Featured Poem

Related Resource

Look closely at the comic “If You Want To Say Thank You, Don’t Say Sorry” by Yao Xiao.

Classroom Activities

The following activities and questions are designed to help your students use their noticing skills to move through the poem and develop their thinking about its meaning with confidence, using what they’ve noticed as evidence for their interpretations. Read more about the framework upon which these activities are based.

  1. Warm-up: Look closely at the comic “If You Want To Say Thank You, Don’t Say Sorry” by Yao Xiao. What do you notice in this comic? What words, phrases or repetitions stand out to you? Why?  

  2. Before Reading the Poem (think-pair-share): Join with a partner and discuss what it might mean to disclose something. Share your answers with the class. 

  3. Reading the Poem: Read the poem “Disclosure” by Camisha L. Jones silently. What do you notice about the poem? Annotate for any words or phrases that stand out to you or any questions you might have.

  4. Listening to the Poem (enlist two volunteers to read the poem aloud): Listen as the poem is read aloud twice, and write down any additional words and phrases that stand out to you. Or, you might opt to listen to the audio of the poet reading the poem. 

  5. Small-group Discussion: Share what you noticed in the poem with a small group of students. Based on the details you just shared with your small group, how does the comic you viewed at the beginning of class relate to the poem? What might the significance of the poem’s title be? 

  6. Whole-class Discussion: How does the poem change at the end? What do you make of the last lines: “I  am / here”? Why might the poem end without punctuation? Read the “About This Poem” section. After reading this, what new insights do you have or what else can you say about this poem? 

  7. Extension for Grades 7-8: Read more poems by poets who identify as Deaf or hard of hearing. With a partner, choose a poet to read. Prepare to give a class presentation in which you’ll share a poem by your selected poet and share a brief biography of this poet. 

  8. Extension for Grades 9-12: Research how your own community offers support to the local Deaf or hard of hearing community. What might your community do to enhance accessibility? Write an op-ed to your local newspaper to address this.
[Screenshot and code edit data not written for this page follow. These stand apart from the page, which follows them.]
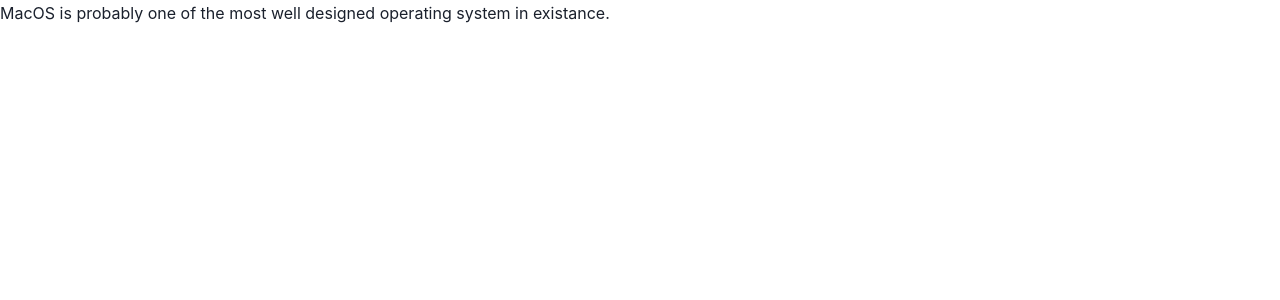
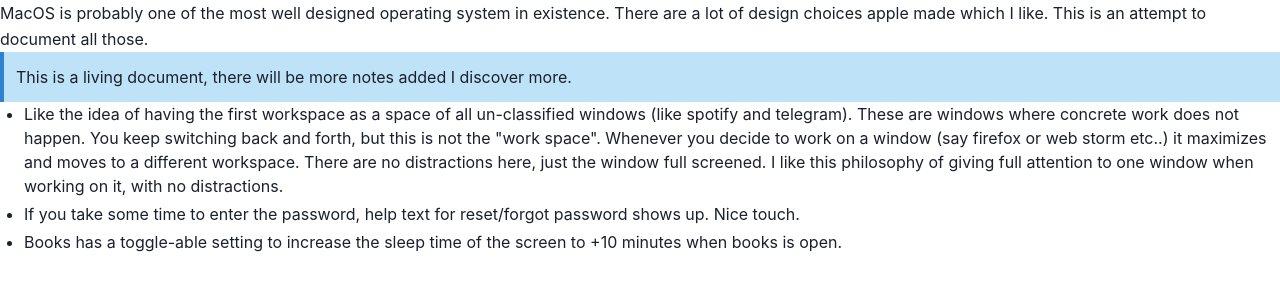
Before and after one commit to BharatKalluri/bharatkalluri.com, a Next.js app: page /posts/design-notes-mac-os in a window 1280 px wide. Shown: the top 300 px of the page. Built offline with nearby package versions, Linux system fonts and the light colour scheme.

Commit message:
Removed draft status

```diff
--- a/pages/posts/design-notes-mac-os.mdx
+++ b/pages/posts/design-notes-mac-os.mdx
@@ -6,7 +6,18 @@
     - living-doc
 authors:
     - Bharat Kalluri
-draft: true
+draft: false
 ---
 
-MacOS is probably one of the most well designed operating system in existance.
+MacOS is probably one of the most well designed operating system in existence. There are a lot of design choices apple
+made which I like. This is an attempt to document all those.
+
+> This is a living document, there will be more notes added I discover more.
+
+-   Like the idea of having the first workspace as a space of all un-classified windows (like spotify and telegram). These
+    are windows where concrete work does not happen. You keep switching back and forth, but this is not the "work space".
+    Whenever you decide to work on a window (say firefox or web storm etc..) it maximizes and moves to a different workspace.
+    There are no distractions here, just the window full screened. I like this philosophy of giving full attention to one
+    window when working on it, with no distractions.
+-   If you take some time to enter the password, help text for reset/forgot password shows up. Nice touch.
+-   Books has a toggle-able setting to increase the sleep time of the screen to +10 minutes when books is open.
```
More Context for Teachers

In her About This Poem, Camisha L. Jones writes, “A person bumps into me on the street and I instinctively reply, ‘I’m sorry.’ Seconds later, I regret it. I notice the same compulsion towards apology as I navigate the world as a hard of hearing person. What does it mean to feel compelled in this way, to ask forgiveness over and over for interrupting other people’s comfort? Through this poem, I am grappling with what’s happening beneath the surface of those exchanges, the cost of all those apologies, and, ultimately, the unnamed cultural demands of the hearing world.”

Poetry Glossary

This week’s poetic term is repetition, referring to the poetic technique of repeating the same word or phrase multiple times within a poem or work. Browse the glossary.